===== Records to use
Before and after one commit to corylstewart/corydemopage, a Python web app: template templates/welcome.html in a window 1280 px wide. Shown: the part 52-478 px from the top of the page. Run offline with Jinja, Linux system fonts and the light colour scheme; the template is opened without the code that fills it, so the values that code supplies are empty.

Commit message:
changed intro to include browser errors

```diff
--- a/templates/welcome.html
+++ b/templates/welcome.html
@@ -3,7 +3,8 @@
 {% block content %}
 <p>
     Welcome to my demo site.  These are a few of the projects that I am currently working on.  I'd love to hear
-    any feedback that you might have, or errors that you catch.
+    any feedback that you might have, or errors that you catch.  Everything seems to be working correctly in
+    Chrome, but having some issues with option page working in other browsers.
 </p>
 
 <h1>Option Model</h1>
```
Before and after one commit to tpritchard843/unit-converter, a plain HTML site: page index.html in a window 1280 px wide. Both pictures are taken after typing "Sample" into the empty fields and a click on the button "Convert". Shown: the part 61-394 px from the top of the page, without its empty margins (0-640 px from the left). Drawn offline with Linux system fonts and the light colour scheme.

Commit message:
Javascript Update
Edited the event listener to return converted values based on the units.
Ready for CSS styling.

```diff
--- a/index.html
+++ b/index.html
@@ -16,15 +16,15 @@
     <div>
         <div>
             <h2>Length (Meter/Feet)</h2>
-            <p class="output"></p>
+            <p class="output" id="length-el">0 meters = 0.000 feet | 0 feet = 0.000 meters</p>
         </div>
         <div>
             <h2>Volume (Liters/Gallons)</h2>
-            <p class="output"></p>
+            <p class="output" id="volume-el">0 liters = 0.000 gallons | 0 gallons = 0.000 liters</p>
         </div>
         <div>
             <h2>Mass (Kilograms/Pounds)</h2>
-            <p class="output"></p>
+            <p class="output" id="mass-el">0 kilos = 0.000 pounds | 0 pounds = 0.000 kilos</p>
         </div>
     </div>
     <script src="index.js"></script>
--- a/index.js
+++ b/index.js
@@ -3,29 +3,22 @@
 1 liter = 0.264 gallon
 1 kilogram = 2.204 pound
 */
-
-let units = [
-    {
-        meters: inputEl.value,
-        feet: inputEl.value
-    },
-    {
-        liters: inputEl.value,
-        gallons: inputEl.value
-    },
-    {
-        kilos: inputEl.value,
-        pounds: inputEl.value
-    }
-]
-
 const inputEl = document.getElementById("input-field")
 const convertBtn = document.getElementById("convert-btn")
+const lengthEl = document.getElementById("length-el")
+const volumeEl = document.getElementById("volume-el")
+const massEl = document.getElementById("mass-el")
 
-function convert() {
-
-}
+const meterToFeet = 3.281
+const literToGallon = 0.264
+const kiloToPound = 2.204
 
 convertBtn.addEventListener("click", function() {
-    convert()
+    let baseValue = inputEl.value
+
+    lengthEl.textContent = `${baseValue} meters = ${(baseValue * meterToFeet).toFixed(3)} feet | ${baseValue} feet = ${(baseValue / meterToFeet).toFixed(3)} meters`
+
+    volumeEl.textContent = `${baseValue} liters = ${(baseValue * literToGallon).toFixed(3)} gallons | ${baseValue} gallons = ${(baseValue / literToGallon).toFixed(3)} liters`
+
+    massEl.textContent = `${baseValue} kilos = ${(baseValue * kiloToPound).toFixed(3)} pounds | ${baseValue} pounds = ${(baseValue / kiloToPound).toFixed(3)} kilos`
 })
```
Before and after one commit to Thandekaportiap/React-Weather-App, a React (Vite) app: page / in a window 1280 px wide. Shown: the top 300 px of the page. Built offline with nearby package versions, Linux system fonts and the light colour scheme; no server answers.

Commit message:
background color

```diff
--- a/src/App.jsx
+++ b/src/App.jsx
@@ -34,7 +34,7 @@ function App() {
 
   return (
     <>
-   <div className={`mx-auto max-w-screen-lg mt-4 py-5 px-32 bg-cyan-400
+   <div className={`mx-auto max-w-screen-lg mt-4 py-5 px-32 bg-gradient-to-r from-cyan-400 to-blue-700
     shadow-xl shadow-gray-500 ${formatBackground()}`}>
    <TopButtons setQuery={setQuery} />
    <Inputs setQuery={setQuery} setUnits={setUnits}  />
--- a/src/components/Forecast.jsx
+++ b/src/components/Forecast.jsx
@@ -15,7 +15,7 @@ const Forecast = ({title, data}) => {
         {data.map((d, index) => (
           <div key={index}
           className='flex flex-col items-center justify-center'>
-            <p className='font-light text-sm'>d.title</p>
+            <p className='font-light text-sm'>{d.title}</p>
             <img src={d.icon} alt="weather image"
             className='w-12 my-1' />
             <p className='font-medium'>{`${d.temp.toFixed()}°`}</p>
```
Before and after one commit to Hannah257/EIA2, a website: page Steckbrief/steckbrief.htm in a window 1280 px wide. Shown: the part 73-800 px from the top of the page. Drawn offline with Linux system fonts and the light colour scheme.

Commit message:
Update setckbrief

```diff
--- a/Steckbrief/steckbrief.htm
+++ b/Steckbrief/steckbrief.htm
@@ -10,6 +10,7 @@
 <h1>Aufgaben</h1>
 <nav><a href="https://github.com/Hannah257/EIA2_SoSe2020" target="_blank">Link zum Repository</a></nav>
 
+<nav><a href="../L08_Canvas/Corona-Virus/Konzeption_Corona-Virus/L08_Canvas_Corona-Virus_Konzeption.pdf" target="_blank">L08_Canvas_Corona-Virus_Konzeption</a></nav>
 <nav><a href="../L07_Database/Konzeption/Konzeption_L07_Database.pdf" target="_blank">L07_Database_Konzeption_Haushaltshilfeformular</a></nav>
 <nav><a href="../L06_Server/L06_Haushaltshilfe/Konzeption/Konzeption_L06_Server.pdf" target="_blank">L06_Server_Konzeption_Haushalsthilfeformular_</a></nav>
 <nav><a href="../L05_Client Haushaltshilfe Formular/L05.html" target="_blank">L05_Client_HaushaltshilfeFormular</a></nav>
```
==========
Exercise brief:
Across the whole listing above, report each line that includes "const".

Final answer:
 const inputEl = document.getElementById("input-field")
 const convertBtn = document.getElementById("convert-btn")
+const lengthEl = document.getElementById("length-el")
+const volumeEl = document.getElementById("volume-el")
+const massEl = document.getElementById("mass-el")
+const meterToFeet = 3.281
+const literToGallon = 0.264
+const kiloToPound = 2.204
@@ -15,7 +15,7 @@ const Forecast = ({title, data}) => {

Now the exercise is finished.